[[ DATA TO USE, beginning ]]
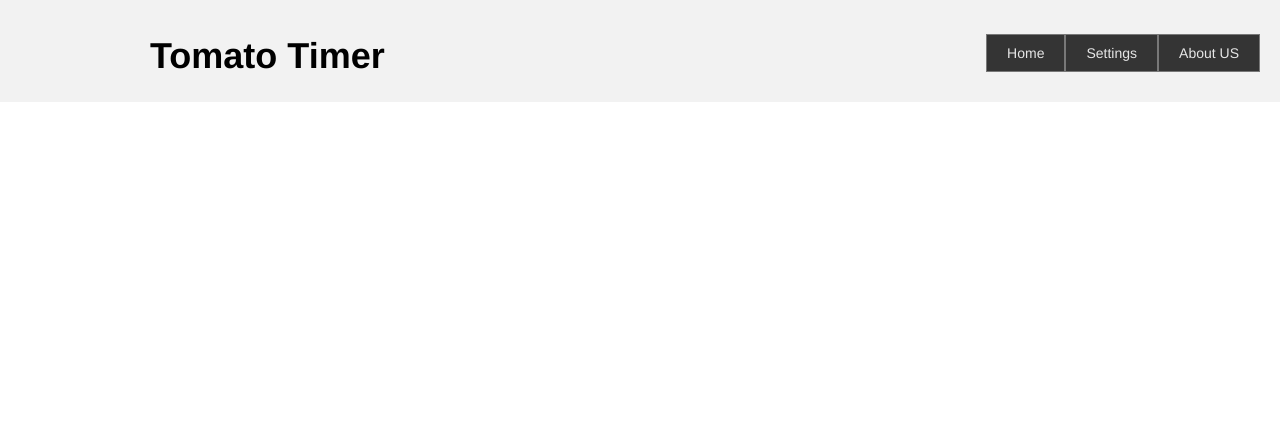
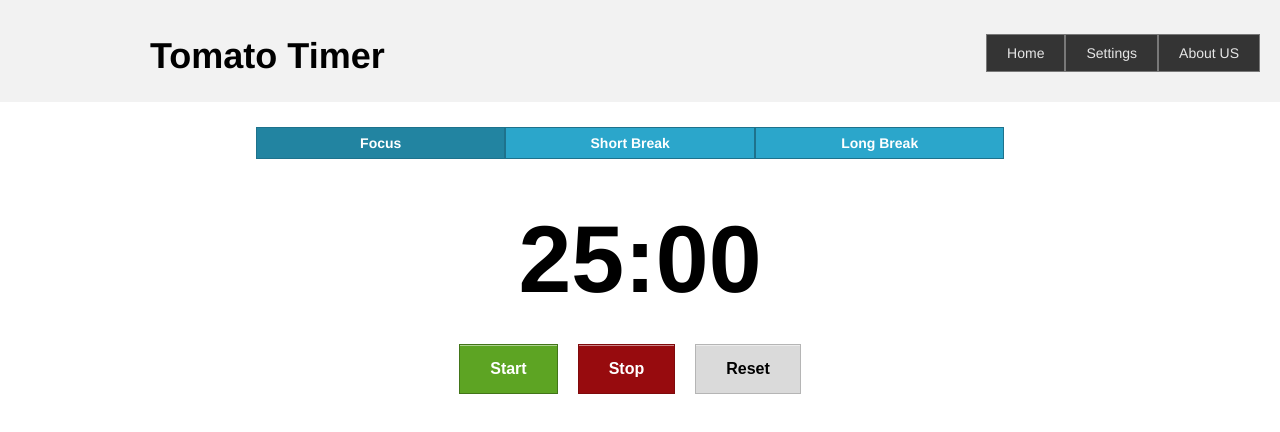
Before and after one commit to noumanniazi/Pomodoro-Timer, a React (Create React App) app: page / in a window 1280 px wide. Shown: the top 432 px of the page. Built offline with nearby package versions, Linux system fonts and the light colour scheme; the HTML template or start-up script is replaced by a standard one.

Commit message:
default route for localhost

```diff
--- a/src/App.tsx
+++ b/src/App.tsx
@@ -23,7 +23,7 @@ const App: React.FC = () => {
     <div className="App">
       <Router>
       <Header title="Tomato Timer" links={headerLinks} />
-        <Route path="/Pomodoro-Timer" exact render={() => (<Timer reset={() => { reset() }} />)} />
+        <Route path="/" exact render={() => (<Timer reset={() => { reset() }} />)} />
         <Route path="/about-us" exact render={() => (<AboutUs data={aboutUsData} />)} />
         <Route path="/settings" exact render={() => (<Settings data={settings} />)} />
       </Router>
```
Also changed, not shown: 1 other file (tests, documents, lock files or other folders).
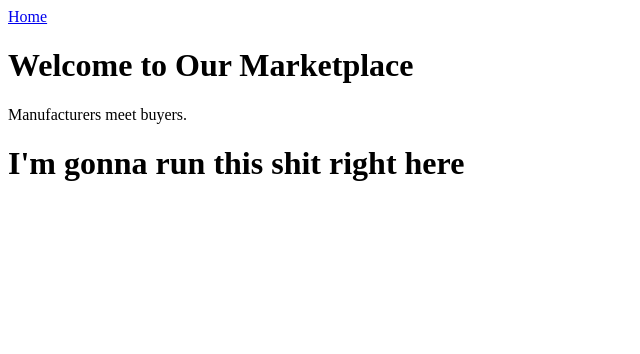
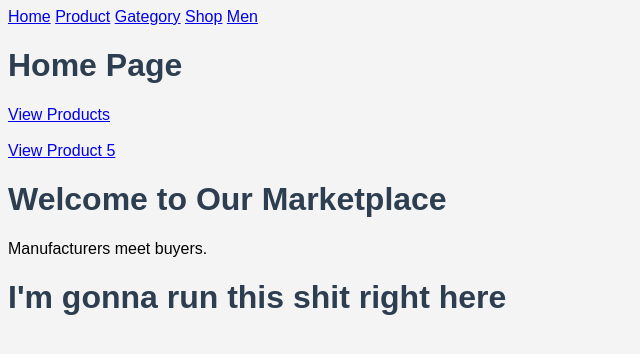
Before and after one commit to kumbemaster/django_learning, a Django app: page / in a window 1280 px wide. Shown: the top 354 px of the page, without its empty margins (0-640 px from the left). Run offline with Django 5.2, Linux system fonts and the light colour scheme.

Commit message:
Day 5 of learning Django

```diff
--- a/core/core/urls.py
+++ b/core/core/urls.py
@@ -17,6 +17,8 @@
 from django.contrib import admin
 from django.urls import path, include
 
+ # Project routes → apps
+
 urlpatterns = [
     path('admin/', admin.site.urls),
     path('', include('main.urls')),
--- /dev/null
+++ b/core/main/static/main/css/style.css
@@ -0,0 +1,8 @@
+body {
+    font-family: Arial, sans-serif;
+    background-color: #f4f4f4;
+}
+
+h1 {
+    color: #2c3e50;
+}
--- a/core/main/templates/main/base.html
+++ b/core/main/templates/main/base.html
@@ -1,12 +1,19 @@
+{% load static %}
 <!DOCTYPE html>
 <html>
 <head>
     <title>{% block title %}Marketplace{% endblock %}</title>
+    <link rel="stylesheet" href="{% static 'main/css/style.css' %}">
+
 </head>
-<body>
+
 
 <nav>
     <a href="/">Home</a>
+    <a href="/">Product</a>
+    <a href="/">Gategory</a>
+    <a href="/">Shop</a>
+    <a href="/">Men</a>
 </nav>
 
 {% block content %}
--- a/core/main/templates/main/home.html
+++ b/core/main/templates/main/home.html
@@ -15,6 +15,11 @@
     <title>Marketplace</title>
 </head>
 <body>
+    <h1>Home Page</h1>
+
+<a href="{% url 'main:product' %}">View Products</a><br><br>
+
+<a href="{% url 'main:product_details' 5 %}"> View Product 5 </a>
     <h1>Welcome to Our Marketplace</h1>
     <p>Manufacturers meet buyers.</p>
      <h1>I'm gonna run this shit right here</h1>
--- a/core/main/urls.py
+++ b/core/main/urls.py
@@ -1,6 +1,10 @@
 from django.urls import path
-from .views import home
+from . import views
+
+app_name = 'main'
 
 urlpatterns = [
-    path('', home, name='home'),
+    path('', views.home, name='home'),
+    path('store/', views.product, name='product'),
+    path('product<int:id>', views.product_details, name='product_details'),
 ]
--- a/core/main/views.py
+++ b/core/main/views.py
@@ -1,6 +1,13 @@
 from django.shortcuts import render
+from django.http import HttpResponse
 
 
 # Create your views here.
 def home(request):
     return render(request, 'main/home.html')
+
+def product(request):
+    return HttpResponse ("Product Lists")
+
+def product_details(request, id):
+    return HttpResponse (f"Product ID: {id}")
```
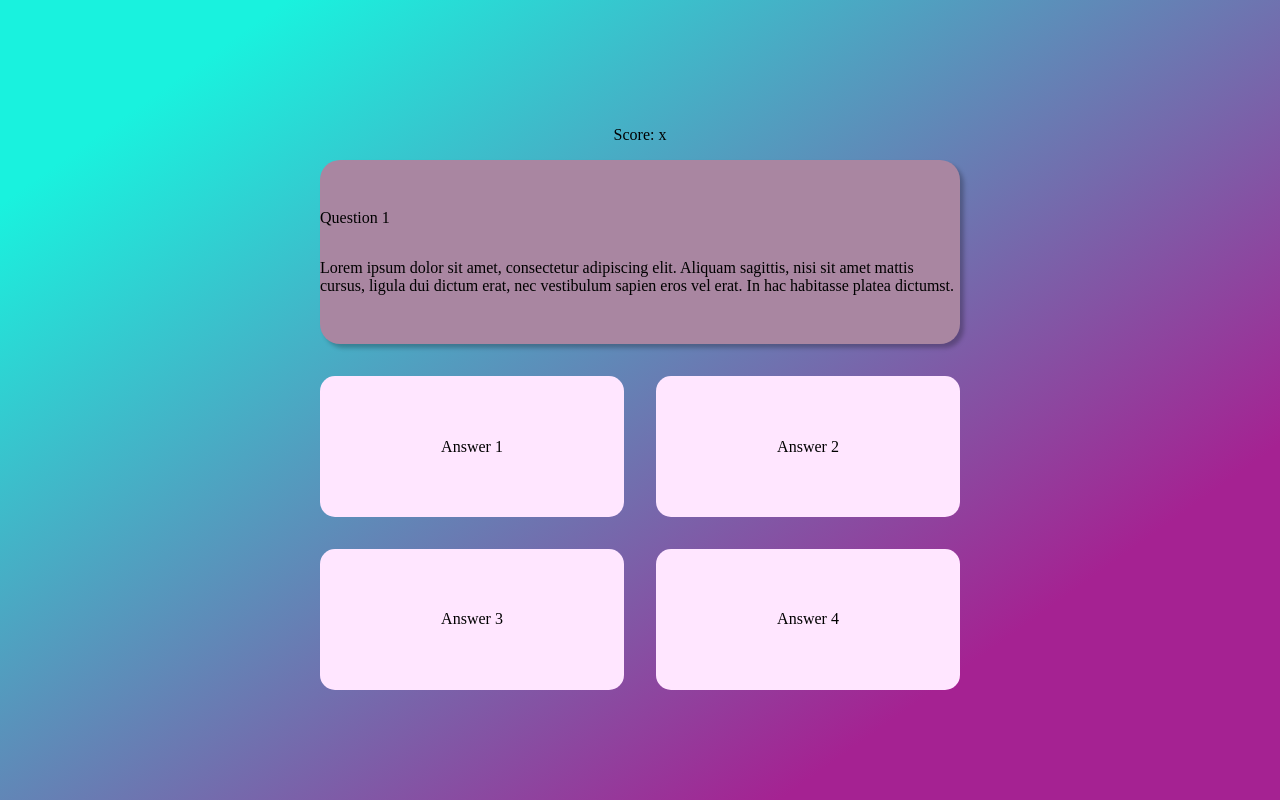
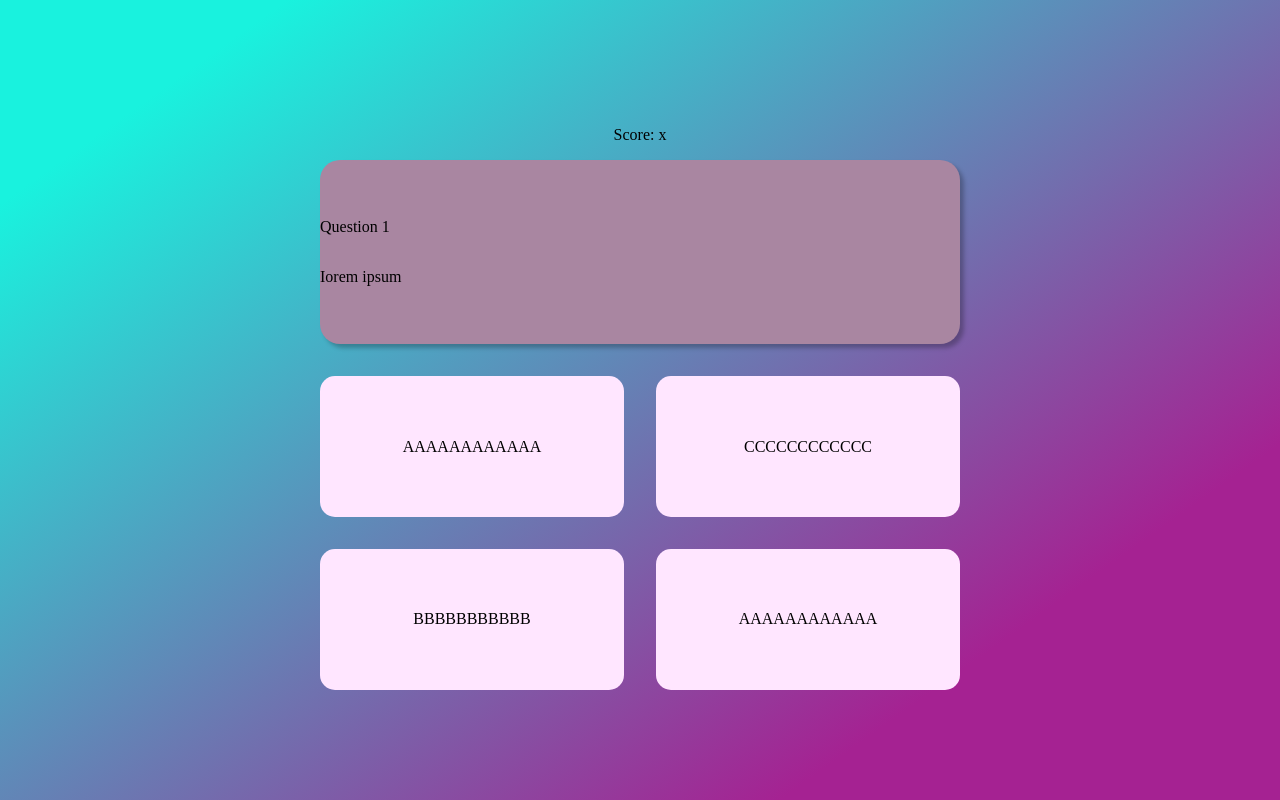
Before and after one commit to Bmil9696pl/Loremaster, a PHP site: page /question in a window 1280 px wide. Run offline with PHP 8.4, Linux system fonts and the light colour scheme.

Commit message:
lab7 added generated questions and answers

```diff
--- a/public/views/question.php
+++ b/public/views/question.php
@@ -13,21 +13,21 @@
                 Question 1
             </p>
             <p>
-                Lorem ipsum dolor sit amet, consectetur adipiscing elit. Aliquam sagittis, nisi sit amet mattis cursus, ligula dui dictum erat, nec vestibulum sapien eros vel erat. In hac habitasse platea dictumst.
+                <?= $question->getQuestion() ?>
             </p>
         </div>
         <div class = "answers-container">
             <div class = "answer">
-                <p>Answer 1</p>
+                <p><?= $question->getAnswer() ?></p>
             </div>
             <div class = "answer">
-                <p>Answer 2</p>
+                <p><?= $question->getAnswer() ?></p>
             </div>
             <div class = "answer">
-                <p>Answer 3</p>
+                <p><?= $question->getAnswer() ?></p>
             </div>
             <div class = "answer">
-                <p>Answer 4</p>
+                <p><?= $question->getAnswer() ?></p>
             </div>
         </div>
     </div>
--- a/src/controllers/DefaultController.php
+++ b/src/controllers/DefaultController.php
@@ -1,8 +1,12 @@
 <?php
 
+//use modelsquestion\Question;
+
 require_once 'AppController.php';
+require_once __DIR__.'/../models/Question.php';
 
 class DefaultController extends AppController {
+
     public function login(){
         $this->render('login');
     }
@@ -10,7 +14,8 @@ class DefaultController extends AppController {
         $this->render('homescreen');
     }
     public function question(){
-        $this->render('question');
+        $question = new Question();
+        $this->render('question', ["question" => $question]);
     }
     public function regionselect(){
         $this->render('regionselect');
--- a/src/controllers/SecurityController.php
+++ b/src/controllers/SecurityController.php
@@ -1,6 +1,6 @@
 <?php
 
-use models\User;
+//use models\User;
 
 require_once 'AppController.php';
 require_once __DIR__.'/../models/User.php';
--- /dev/null
+++ b/src/models/Question.php
@@ -0,0 +1,38 @@
+<?php
+
+//namespace models;
+
+class Question
+{
+    private $question;
+    private $answers;
+
+    public function __construct()
+    {
+        $this->question = "Iorem ipsum";
+        $this->answers = array("AAAAAAAAAAAA","BBBBBBBBBBB","CCCCCCCCCCCC","DDDDDDDDDDD");
+    }
+
+    /**
+     * @return mixed
+     */
+    public function getQuestion()
+    {
+        return $this->question;
+    }
+
+    /**
+     * @return mixed
+     */
+    public function getAnswer()
+    {
+        $return = null;
+        while($return == null) {
+            $n = rand(0, count($this->answers));
+            $return = $this->answers[$n];
+            //unset($this->answers[$n]);
+        }
+        array_splice($this->answers, $n, $n);
+        return $return;
+    }
+}
--- a/src/models/User.php
+++ b/src/models/User.php
@@ -1,6 +1,6 @@
 <?php
 
-namespace models;
+//namespace models;
 
 class User
 {
```
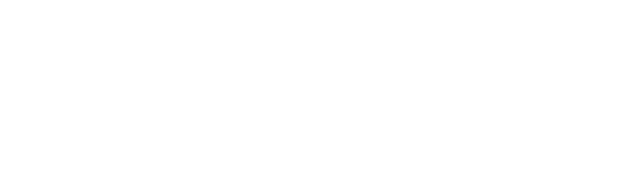
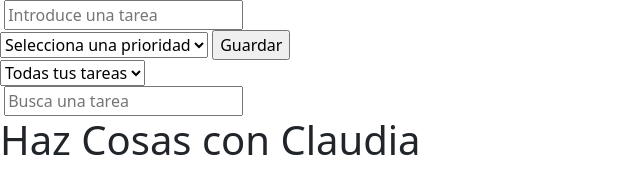
Before and after one commit to claudiahergre/app_todo, a plain HTML site: page index.html in a window 1280 px wide. Shown: the whole page, without its empty margins (0-640 px from the left). Drawn offline with nearby package versions, Linux system fonts and the light colour scheme.

Commit message:
estructura html

```diff
--- a/index.html
+++ b/index.html
@@ -14,8 +14,56 @@
 
 <body>
 
+    <header>
+        <form id="anotador">
+            <div>
+                <label for="tareas"></label>
+                <input type="text" id="tarea" name="titulo" placeholder="Introduce una tarea">
+            </div>
+            <div>
+                <select id="prioridad">
+                    <option value="">Selecciona una prioridad</option>
+                    <option value="urgente">Urgente</option>
+                    <option value="diaria">Diaria</option>
+                    <option value="mensual">Mensual</option>
+                </select>
+                <input type="submit" value="Guardar" id="btn">
+                </input>
+            </div>
+        </form>
+        <div id="filtro">
+            <select id="selector">
+                <option value="">Todas tus tareas</option>
+                <option value="urgente">Urgentes</option>
+                <option value="diaria">Diarias</option>
+                <option value="mensual">Mensuales</option>
+            </select>
+            <div>
+                <label for="tareas"></label>
+                <input type="text" id="buscadorTarea" placeholder="Busca una tarea">
+            </div>
+        </div>
 
-
+    </header>
+    <main>
+        <section id="pendientes">
+            <!--   <article class="urgente">
+            <p>Estudiar Javascript</p>
+            <button class="btn">Eliminar</button>
+        </article>
+        <article class="diaria">
+            <p>Estudiar Javascript</p>
+            <button class="btn">Eliminar</button>
+        </article>
+        <article class="mensual">
+            <p>Estudiar Javascript</p>
+            <button class="btn">Eliminar</button>
+        </article> -->
+        </section>
+    </main>
+    <footer>
+        <h1>Haz Cosas con Claudia</h1>
+    </footer>
 
     <script src="https://cdn.jsdelivr.net/npm/bootstrap@5.3.0/dist/js/bootstrap.bundle.min.js"
         integrity="sha384-geWF76RCwLtnZ8qwWowPQNguL3RmwHVBC9FhGdlKrxdiJJigb/j/68SIy3Te4Bkz"
```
[[ DATA TO USE, end ]]
**YOUR TASK:** Search the data for "option". Copy every matching line.

**RESPONSE TO THIS EXERCISE:**
+                    <option value="">Selecciona una prioridad</option>
+                    <option value="urgente">Urgente</option>
+                    <option value="diaria">Diaria</option>
+                    <option value="mensual">Mensual</option>
+                <option value="">Todas tus tareas</option>
+                <option value="urgente">Urgentes</option>
+                <option value="diaria">Diarias</option>
+                <option value="mensual">Mensuales</option>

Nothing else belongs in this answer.